By Trevor Kilpatrick/ Steven Petrou
SCIENTISTS are becoming more concerned following the emergence of a syndrome termed “long COVID-19”, where a significant percentage of sufferers of the novel disease experience long-lasting symptoms.
Studies suggest that symptoms remain for approximately 5-24% of confirmed COVID-19 cases, at least three to four months after infection.
The risk of long COVID-19 is no longer thought to be directly linked with either age or the initial severity of the COVID-19 illness. So younger people, and people with initially mild COVID-19, can still develop long-COVID-19 symptoms.
Some long-COVID019 symptoms begin quickly and persist, whereas others appear well after the initial infection has passed.
Symptoms include extreme fatigue and ongoing breathing complications.
What particularly concerns us as neuroscientists is that many long COVID-19 sufferers report difficulties with attention and planning — known as “brain fog”.
So how does COVID-19 affect the brain? Here is what we know so far.
How does the virus get to our brains?
There is evidence connecting respiratory viruses, including influenza, with brain dysfunction. In records of the 1918 Spanish flu pandemic, reports abound of dementia, cognitive decline, and difficulties with movement and sleep.
Evidence from the SARS outbreak in 2002 and the MERS outbreak in 2012 suggest these infections caused roughly 15-20% of recovered people to experience depression, anxiety, memory difficulty and fatigue.
There is no conclusive evidence the SARS-CoV-2 virus, which causes COVID-19, can penetrate the blood brain barrier, which usually protects the brain from large and dangerous blood-borne molecules entering from the bloodstream. But there is data suggesting it may “hitchhike” into the brain by way of nerves that connect our noses to our brains. Researchers suspect this because in many infected adults, the genetic material of the virus was found in the part of the nose that initiates the process of smell — coinciding with the loss of smell experienced by people with COVID-19.
How does COVID-19 damage the brain?
These nasal sensory cells connect to an area of the brain known as the “limbic system”, which is involved in emotion, learning and memory. In a UK-based study released as a pre-print online in June, researchers compared brain images taken of people before and after exposure to COVID-19. They showed parts of the limbic system had decreased in size compared to people not infected. This could signal a future vulnerability to brain diseases and may play a role in the emergence of long-COVID-19 symptoms.
COVID-19 could also indirectly affect the brain. The virus can damage blood vessels and cause either bleeding or blockages resulting in the disruption of blood, oxygen, or nutrient supply to the brain, particularly to areas responsible for problem solving.
The virus also activates the immune system, and in some people, this triggers the production of toxic molecules which can reduce brain function.
Although research on this is still emerging, the effects of COVID-19 on nerves that control gut function should also be considered. This may impact digestion and the health and composition of gut bacteria, which are known to influence the function of the brain.

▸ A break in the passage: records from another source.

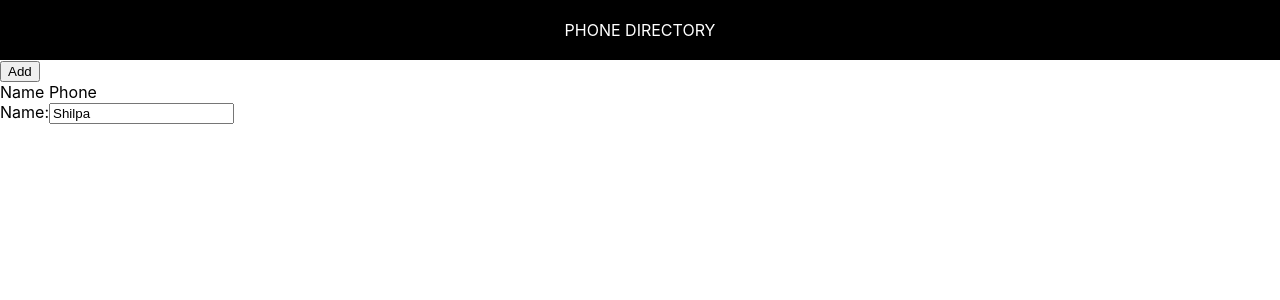
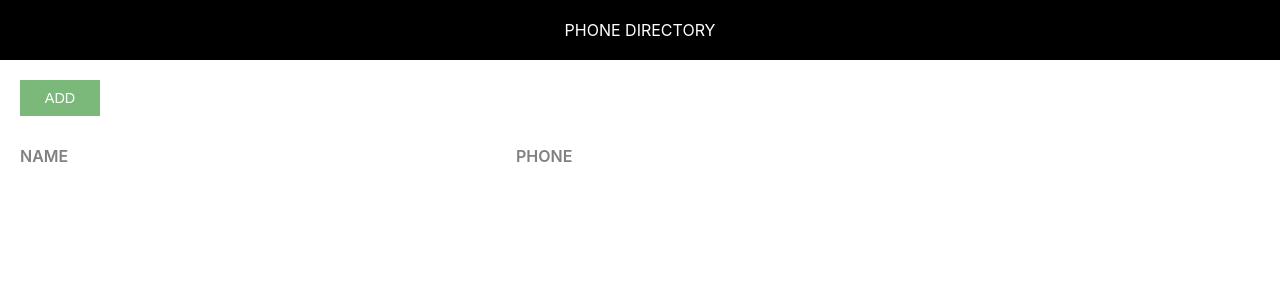
Before and after one commit to shaun-rasquinha/phone-directory, a React (Create React App) app: page / in a window 1280 px wide. Shown: the top 300 px of the page. Built offline with nearby package versions, Linux system fonts and the light colour scheme.

Commit message:
Styled ‘Header’ (External Styling)

```diff
--- /dev/null
+++ b/src/App.css
@@ -0,0 +1,45 @@
+.component-body-container {
+  padding: 20px;
+}
+
+.custom-btn {
+  padding: 10px;
+  border: none;
+  margin-right: 10px;
+  text-transform: uppercase;
+  width: 80px;
+  font-size: 0.9rem;
+  cursor: pointer;
+  outline: none;
+}
+
+.add-btn {
+  background: #7ab97a;
+  color: #fff;
+}
+
+.grid-container {
+  display: grid;
+  grid-template-columns: 40% 30% auto;
+  margin-bottom: 10px;
+}
+
+.heading-container {
+  margin: 30px 0 30px 0;
+  width: 100%;
+}
+
+.grid-item {
+  background-color: rgba(255, 255, 255, 0.8);
+  font-size: 1.15rem;
+  word-wrap: break-word;
+  padding-right: 10px;
+}
+
+.name-heading,
+.phone-heading {
+  font-size: 1rem;
+  font-weight: 600;
+  color: #808080;
+  text-transform: uppercase;
+}
--- a/src/App.js
+++ b/src/App.js
@@ -1,6 +1,7 @@
 import React, {Component} from "react";
 import { Fragment } from "react";
 import Header from "./Header";
+import './App.css'
 
 
 class App extends Component{
@@ -9,15 +10,14 @@ class App extends Component{
       <Fragment>
         <div>
         <Header></Header>
-        <button>
-          Add
-        </button>
-        <div>
-          <span>Name </span>
-          <span>Phone </span>
+        <div className="component-body-container">
+          <button className="custom-btn add-btn">Add</button>
+
+          <div className="grid-container heading-container">
+            <span className="grid-item name-heading">Name</span>
+            <span className="grid-item phone-heading">Phone</span>
+          </div>
         </div>
-        <label htmlFor="name">Name:</label>
-        <input id="name" type="text" placeholder="Type here" defaultValue={"Shilpa"}></input>
         </div>
       </Fragment>
 
```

The virus could also compromise the function of the pituitary gland. The pituitary gland, often known as the “master gland”, regulates hormone production. This includes cortisol, which governs our response to stress. When cortisol is deficient, this may contribute to long-term fatigue.
This was a recognised phenomenon in patients who were diagnosed with SARS, and in a disturbing parallel with COVID-19, people’s symptoms continued for up to one year after infection.
Given the already significant contribution of brain disorders to the global burden of disability, the potential impact of long COVID-19 on public health is enormous.
There are unanswered questions about long COVID-19 which require investigating, including how the disease takes hold, what the risk factors might be and the range of outcomes, as well as the best way to treat it.
It’s crucial we begin to understand what causes the wide variation in symptoms. This could be many factors, including the viral strain, severity of the infection, the effect of pre-existing disease, age and vaccination status, or even the physical and psychological support provided from the start of the disease. While there are many questions about long COVID-19, there is certainty about one thing: we need to continue doing everything we can to prevent escalating COVID-19 cases, including getting vaccinated as soon as you are eligible.
- This article first appeared in The Conversation
- Trevor Kilpatrick is a professor, neurologist and clinical director, Florey Institute of Neuroscience and Mental Health
- Steven Petrou is a professor and director, Florey Institute of Neuroscience and Mental Health